What the exercise asks: In the lines below, look for "theme". Copy each line where it appears.

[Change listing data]
------------------------------------

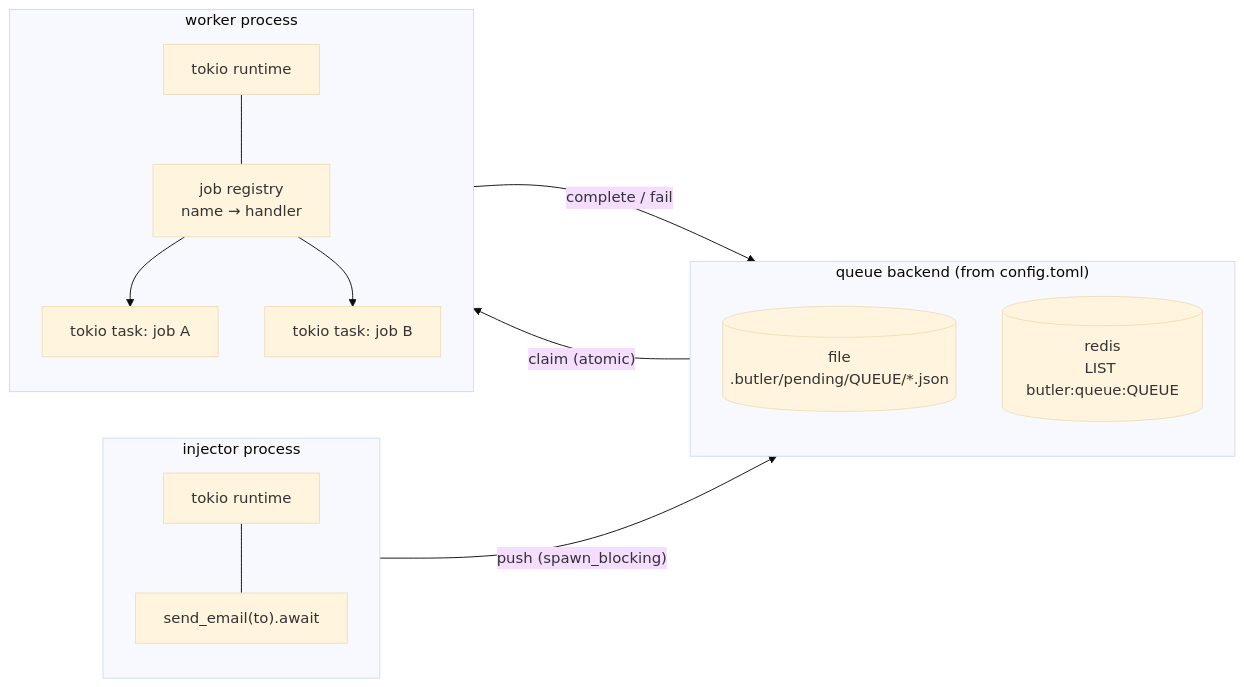
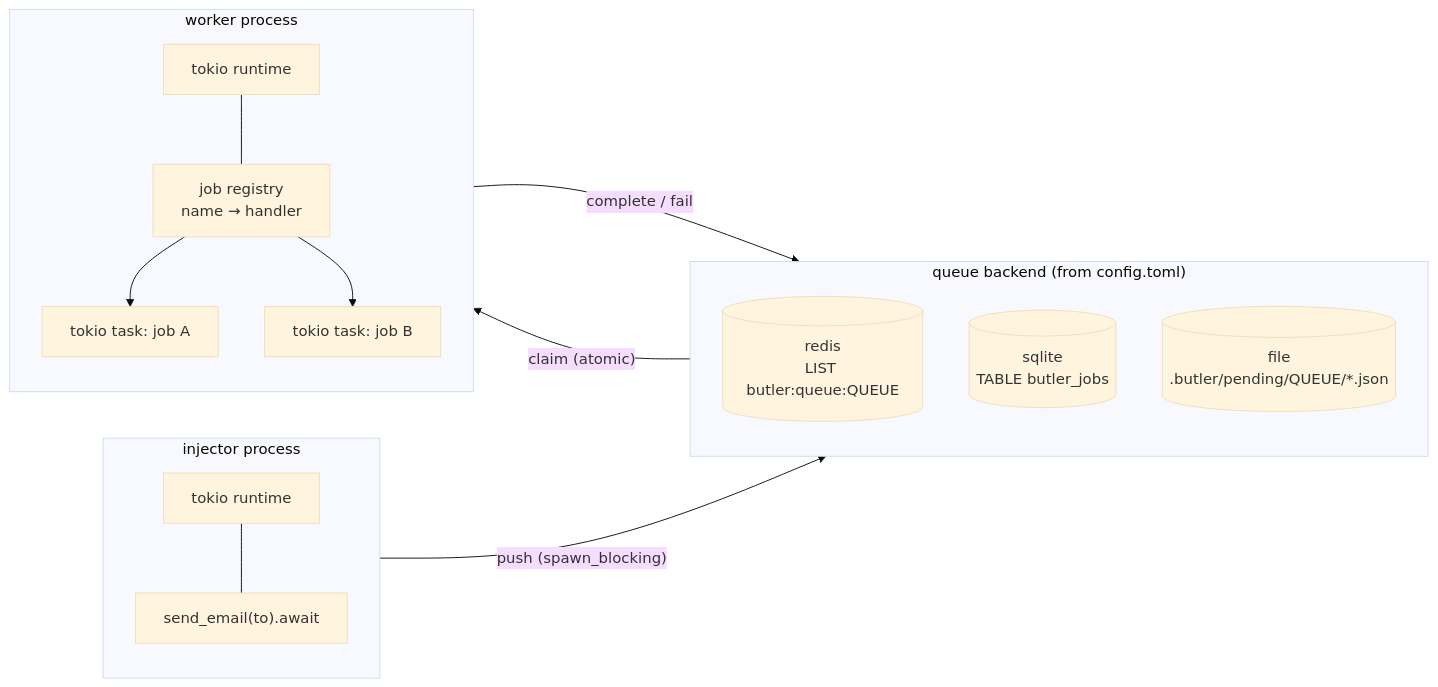
Before and after one commit to penso/butler: the third of 4 diagrams in README.md, drawn with Mermaid (base theme). The commit also changed other lines of this file and 39 other files, not shown here.

````diff
--- a/README.md
+++ b/README.md
@@ -172,30 +350,31 @@
 ```mermaid
 flowchart LR
     subgraph injector["injector process"]
         direction TB
         rt1["tokio runtime"]
         enqueue["send_email(to).await"]
         rt1 --- enqueue
     end
 
     subgraph backend["queue backend (from config.toml)"]
         direction TB
+        redis[("redis<br/>LIST butler:queue:QUEUE")]
+        sqlite[("sqlite<br/>TABLE butler_jobs")]
         file[("file<br/>.butler/pending/QUEUE/*.json")]
-        redis[("redis<br/>LIST butler:queue:QUEUE")]
     end
 
     subgraph worker["worker process"]
         direction TB
         rt2["tokio runtime"]
         reg["job registry<br/>name → handler"]
         task1["tokio task: job A"]
         task2["tokio task: job B"]
         rt2 --- reg
         reg --> task1
         reg --> task2
     end
 
     enqueue -- "push (spawn_blocking)" --> backend
     backend -- "claim (atomic)" --> worker
     worker -- "complete / fail" --> backend
 ```
````
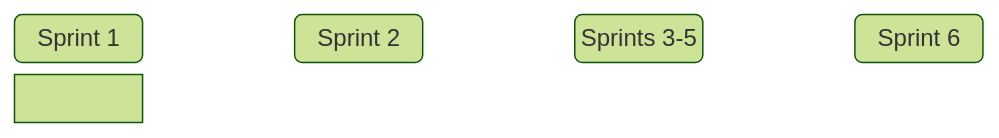
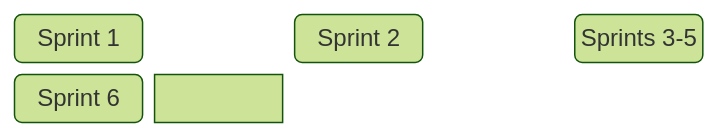
Before and after one commit to chingu-voyages/Handbook: the second of 2 diagrams in docs/guides/voyage/voyage.md, drawn with Mermaid (forest theme). The commit also changed other lines of this file, not shown here.

Commit message:
Feature: Add new Voyage Process diagram

````diff
--- a/docs/guides/voyage/voyage.md
+++ b/docs/guides/voyage/voyage.md
@@ -243,6 +243,6 @@
 ```mermaid
 block-beta
-columns 7
+columns 6
 SPRINT1("Sprint 1") space SPRINT2("Sprint 2") space SPRINT35("Sprints 3-5") space SPRINT6("Sprint 6")
 SPRINT1-->SPRINT2-->SPRINT35-->SPRINT6
 ```
````
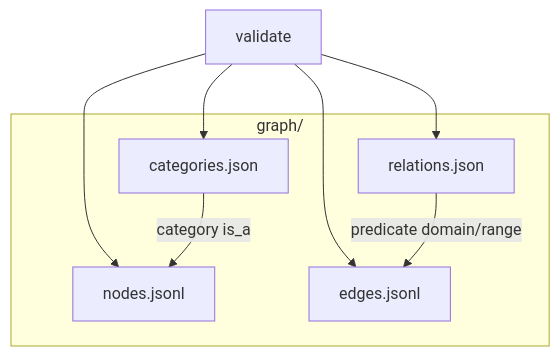
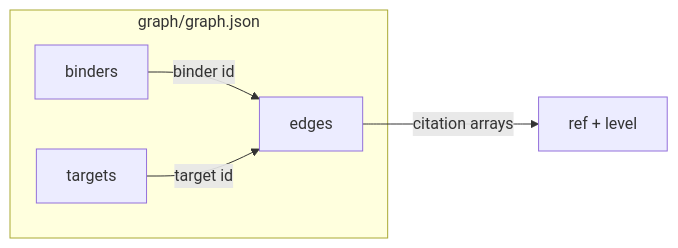
One commit to wetware-hq/catalog changed the diagram in README.md. Above: the diagram before and after it, drawn with Mermaid. The commit also changed other lines of this file and 8 other files, not shown here.

First line of the commit message:
Replace KGX jsonl graph with bigraph graph.json dictionary

````diff
--- a/README.md
+++ b/README.md
@@ -7,15 +7,11 @@
 ```mermaid
-flowchart TB
-  subgraph graph["graph/"]
-    N[nodes.jsonl]
-    E[edges.jsonl]
-    R[relations.json]
-    C[categories.json]
+flowchart LR
+  subgraph graph["graph/graph.json"]
+    B[binders]
+    T[targets]
+    E[edges]
   end
-  V[validate] --> N
-  V --> E
-  V --> R
-  V --> C
-  R -->|predicate domain/range| E
-  C -->|category is_a| N
+  B -->|binder id| E
+  T -->|target id| E
+  E -->|citation arrays| C["ref + level"]
 ```
````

------------------------------------

Exercise result:
Before and after one commit to penso/butler: the third of 4 diagrams in README.md, drawn with Mermaid (base theme). The commit also changed other lines of this file and 39 other files, not shown here.
Before and after one commit to chingu-voyages/Handbook: the second of 2 diagrams in docs/guides/voyage/voyage.md, drawn with Mermaid (forest theme). The commit also changed other lines of this file, not shown here.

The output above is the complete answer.